In the hidden object game 4 Elements, you restore four books of magic, each featuring beautifully illustrated images of fantasy creatures. The four books mirror each other in that there are corresponding entries in each book. For example, each of the four books contains one type of dragon, and a short introduction to the creature.
Dungeon Siege II is a fantasy roleplaying game that strove to be different, and did not have the usual assortment of dragons and orcs and tree-hugging fairies. Still, there were concessions to fantasy favourites, and the one dragon encounter was a highlight of the game, fought over two challenging battles.
Another time dragons were sighted in Dungeon Siege II was at the very start of the game, in the opening movie of a flying convoy. You can view that movie on this page of Dungeon Siege II cutscenes.
The original Dungeon Siege featured more dragons, but the one big 'true' dragon was a static creature that did not leave its lair. You can see a video of the drawn-out battle with that boss here (second movie in the playlist, titled 'Dark Dragon').
The Dungeon and Sylvan factions in Heroes of Might and Magic V have dragons as their most powerful army troops. The Necropolis faction has undead dragons. The dwarven Fortress faction has upright-standing wingless dragons. The orc Stronghold faction has dragon-like wyverns.

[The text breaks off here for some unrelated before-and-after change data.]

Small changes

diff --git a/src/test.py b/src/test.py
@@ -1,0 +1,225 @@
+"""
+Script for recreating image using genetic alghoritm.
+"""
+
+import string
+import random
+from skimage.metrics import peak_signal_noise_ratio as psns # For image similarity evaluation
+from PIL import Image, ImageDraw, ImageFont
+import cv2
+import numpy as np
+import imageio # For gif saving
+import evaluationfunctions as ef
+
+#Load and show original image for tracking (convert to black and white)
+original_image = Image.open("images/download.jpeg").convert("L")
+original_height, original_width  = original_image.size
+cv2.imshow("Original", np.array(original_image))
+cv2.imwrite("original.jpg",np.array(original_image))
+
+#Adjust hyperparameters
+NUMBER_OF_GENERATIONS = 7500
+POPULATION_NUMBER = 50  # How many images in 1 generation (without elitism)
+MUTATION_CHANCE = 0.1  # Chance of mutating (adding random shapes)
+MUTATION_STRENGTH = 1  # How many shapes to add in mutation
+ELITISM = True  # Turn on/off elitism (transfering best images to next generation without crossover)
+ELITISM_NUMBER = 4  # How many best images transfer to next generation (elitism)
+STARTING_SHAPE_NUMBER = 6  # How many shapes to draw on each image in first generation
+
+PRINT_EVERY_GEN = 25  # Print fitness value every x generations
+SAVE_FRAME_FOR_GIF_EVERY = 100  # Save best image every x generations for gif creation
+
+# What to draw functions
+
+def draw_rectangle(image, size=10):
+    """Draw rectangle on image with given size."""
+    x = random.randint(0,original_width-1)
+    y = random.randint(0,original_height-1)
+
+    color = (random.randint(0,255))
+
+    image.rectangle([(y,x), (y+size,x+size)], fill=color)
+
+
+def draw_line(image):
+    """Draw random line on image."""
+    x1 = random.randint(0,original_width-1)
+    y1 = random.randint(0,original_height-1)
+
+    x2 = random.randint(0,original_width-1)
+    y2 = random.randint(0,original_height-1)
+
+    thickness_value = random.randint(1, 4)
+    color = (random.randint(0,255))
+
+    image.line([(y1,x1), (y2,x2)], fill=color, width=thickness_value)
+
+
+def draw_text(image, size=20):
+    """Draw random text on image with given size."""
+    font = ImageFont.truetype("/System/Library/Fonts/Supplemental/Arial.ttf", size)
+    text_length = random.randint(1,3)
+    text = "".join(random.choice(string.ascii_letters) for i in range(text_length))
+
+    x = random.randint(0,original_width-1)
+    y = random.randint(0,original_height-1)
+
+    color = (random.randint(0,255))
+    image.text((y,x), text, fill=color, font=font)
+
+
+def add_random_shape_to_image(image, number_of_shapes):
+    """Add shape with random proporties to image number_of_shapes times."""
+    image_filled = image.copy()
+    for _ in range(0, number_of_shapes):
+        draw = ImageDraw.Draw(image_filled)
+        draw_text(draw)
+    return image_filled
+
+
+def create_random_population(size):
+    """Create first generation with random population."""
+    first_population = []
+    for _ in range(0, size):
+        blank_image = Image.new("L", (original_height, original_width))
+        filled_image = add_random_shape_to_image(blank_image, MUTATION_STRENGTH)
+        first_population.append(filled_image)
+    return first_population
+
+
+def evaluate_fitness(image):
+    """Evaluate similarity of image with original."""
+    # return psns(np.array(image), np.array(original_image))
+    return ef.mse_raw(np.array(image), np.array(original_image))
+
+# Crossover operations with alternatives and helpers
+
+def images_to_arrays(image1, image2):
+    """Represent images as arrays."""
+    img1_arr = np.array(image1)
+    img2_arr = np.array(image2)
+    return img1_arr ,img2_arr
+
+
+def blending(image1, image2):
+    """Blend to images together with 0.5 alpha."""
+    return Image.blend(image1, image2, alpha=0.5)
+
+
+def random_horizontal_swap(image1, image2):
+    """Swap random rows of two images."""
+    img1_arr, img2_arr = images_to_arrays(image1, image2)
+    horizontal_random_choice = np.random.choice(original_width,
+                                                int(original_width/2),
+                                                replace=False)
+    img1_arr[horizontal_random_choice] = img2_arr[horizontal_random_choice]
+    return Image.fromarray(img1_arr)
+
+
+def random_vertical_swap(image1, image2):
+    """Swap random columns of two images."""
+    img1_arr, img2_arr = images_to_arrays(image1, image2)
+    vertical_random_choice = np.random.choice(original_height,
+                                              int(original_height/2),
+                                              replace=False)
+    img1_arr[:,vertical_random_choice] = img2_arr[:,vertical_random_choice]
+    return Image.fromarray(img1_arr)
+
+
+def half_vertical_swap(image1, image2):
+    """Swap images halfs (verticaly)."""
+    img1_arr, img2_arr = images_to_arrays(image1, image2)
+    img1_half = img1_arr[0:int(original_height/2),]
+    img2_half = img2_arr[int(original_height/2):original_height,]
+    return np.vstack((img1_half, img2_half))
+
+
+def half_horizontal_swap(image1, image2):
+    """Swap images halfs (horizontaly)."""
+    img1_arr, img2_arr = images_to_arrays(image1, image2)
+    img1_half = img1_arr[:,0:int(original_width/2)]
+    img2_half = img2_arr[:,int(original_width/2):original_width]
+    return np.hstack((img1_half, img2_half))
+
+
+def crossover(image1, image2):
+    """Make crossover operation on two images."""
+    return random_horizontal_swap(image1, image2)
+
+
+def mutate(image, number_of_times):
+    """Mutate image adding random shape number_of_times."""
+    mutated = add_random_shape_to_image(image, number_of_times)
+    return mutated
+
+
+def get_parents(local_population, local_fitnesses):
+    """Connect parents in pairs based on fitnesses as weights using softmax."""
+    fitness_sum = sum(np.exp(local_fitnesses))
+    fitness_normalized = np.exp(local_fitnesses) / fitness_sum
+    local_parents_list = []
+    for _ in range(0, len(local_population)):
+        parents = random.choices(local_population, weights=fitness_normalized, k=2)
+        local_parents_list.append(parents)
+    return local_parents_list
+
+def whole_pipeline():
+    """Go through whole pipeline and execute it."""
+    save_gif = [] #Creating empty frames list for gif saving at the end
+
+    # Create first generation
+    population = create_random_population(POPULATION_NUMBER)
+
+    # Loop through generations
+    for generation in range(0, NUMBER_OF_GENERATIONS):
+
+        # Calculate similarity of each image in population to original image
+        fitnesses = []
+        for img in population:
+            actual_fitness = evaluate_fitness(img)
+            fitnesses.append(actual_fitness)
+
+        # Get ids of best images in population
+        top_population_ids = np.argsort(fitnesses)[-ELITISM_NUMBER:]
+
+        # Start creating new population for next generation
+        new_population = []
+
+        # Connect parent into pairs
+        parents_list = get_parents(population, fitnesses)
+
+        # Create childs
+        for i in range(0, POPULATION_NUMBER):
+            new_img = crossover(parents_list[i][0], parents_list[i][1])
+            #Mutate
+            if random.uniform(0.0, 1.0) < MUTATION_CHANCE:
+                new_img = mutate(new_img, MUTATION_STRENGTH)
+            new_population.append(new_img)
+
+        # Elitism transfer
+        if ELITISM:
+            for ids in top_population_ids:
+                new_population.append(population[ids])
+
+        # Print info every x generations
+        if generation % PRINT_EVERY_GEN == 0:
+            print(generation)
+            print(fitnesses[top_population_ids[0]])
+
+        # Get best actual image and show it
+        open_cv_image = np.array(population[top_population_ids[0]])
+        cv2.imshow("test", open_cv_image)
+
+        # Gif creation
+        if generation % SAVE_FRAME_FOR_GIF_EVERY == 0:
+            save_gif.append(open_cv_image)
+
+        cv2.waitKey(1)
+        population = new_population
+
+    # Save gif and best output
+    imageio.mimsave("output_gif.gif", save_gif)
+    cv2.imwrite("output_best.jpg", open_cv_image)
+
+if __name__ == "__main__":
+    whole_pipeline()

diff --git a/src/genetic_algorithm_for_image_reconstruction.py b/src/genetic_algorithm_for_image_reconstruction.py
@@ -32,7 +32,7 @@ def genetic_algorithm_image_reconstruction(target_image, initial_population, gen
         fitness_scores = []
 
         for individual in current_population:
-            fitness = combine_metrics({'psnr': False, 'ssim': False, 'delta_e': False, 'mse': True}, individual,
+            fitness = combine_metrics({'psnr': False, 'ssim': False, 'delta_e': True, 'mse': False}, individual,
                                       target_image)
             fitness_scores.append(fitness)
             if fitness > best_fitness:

Earlier versions of Heroes of Might and Magic also have dragons, especially Heroes of Might and Magic III, which featured an expansion with several types of dragon adversaries. The artwork, however, is inferior for these much older games made for a time when graphics processing was not as powerful. You can explore them through these links: Heroes of Might and Magic III: Dungeon faction, Necropolis faction, Rampart faction, creatures not part of any faction; Heroes of Might and Magic IV: Chaos faction, Death faction, Nature faction.
The Heroes of Might and Magic IV Order faction features a mechanical dragon.
Neverwinter Nights has several dragon portraits and models, but the quality of the artwork varies a lot in the game. In general, character portraits were very well done, but creature portraits less so. In fact, some of the portraits look suspiciously like superior renders of 3D models; others are re-colorings of the same piece. Some few are actual unique pieces of artwork, like the Prismatic Dragon in the thumbnail on the left.
The artistic style follows very closely, if not identically, to Dungeons & Dragons 3rd Edition art direction--Not surprisingly, as the game itself was meant to very closely follow the Dungeons & Dragons pen-and-paper tabletop roleplaying game.
Puzzle Quest: Challenge of the Warlords is a match-3 game that has no animation per se, but instead uses static images and voice bubbles for their 'cutscenes'. The game features a number of generic fantasy stereotypes, including a few dragons, such as the friendly-looking gold dragon in the thumbnail on the left.
Spellforce Spellforce features two nicely rendered dragons: Fyrmir, who appears in The Order of Dawn (and the thumbnail on the left), and Aryn, the final boss monster in the Breath of Winter expansion. Aryn also appears in official wallpapers from Spellforce and some high-quality renders.
The Shaikan faction introduced in the Spellforce 2 expansion Dragon Storm has a number of dragon troops. Their Titan and Fire Dragon units are fairly standard fare, but the Wyrm (pictured on the left) and Crystal Drakes are quite exotic. Poor camera control makes taking good screenshots tricky, however.
Dragon plot characters also appear in both games, but unfortunately there is only one model for them all, recoloured to distinguish the dragons from each other.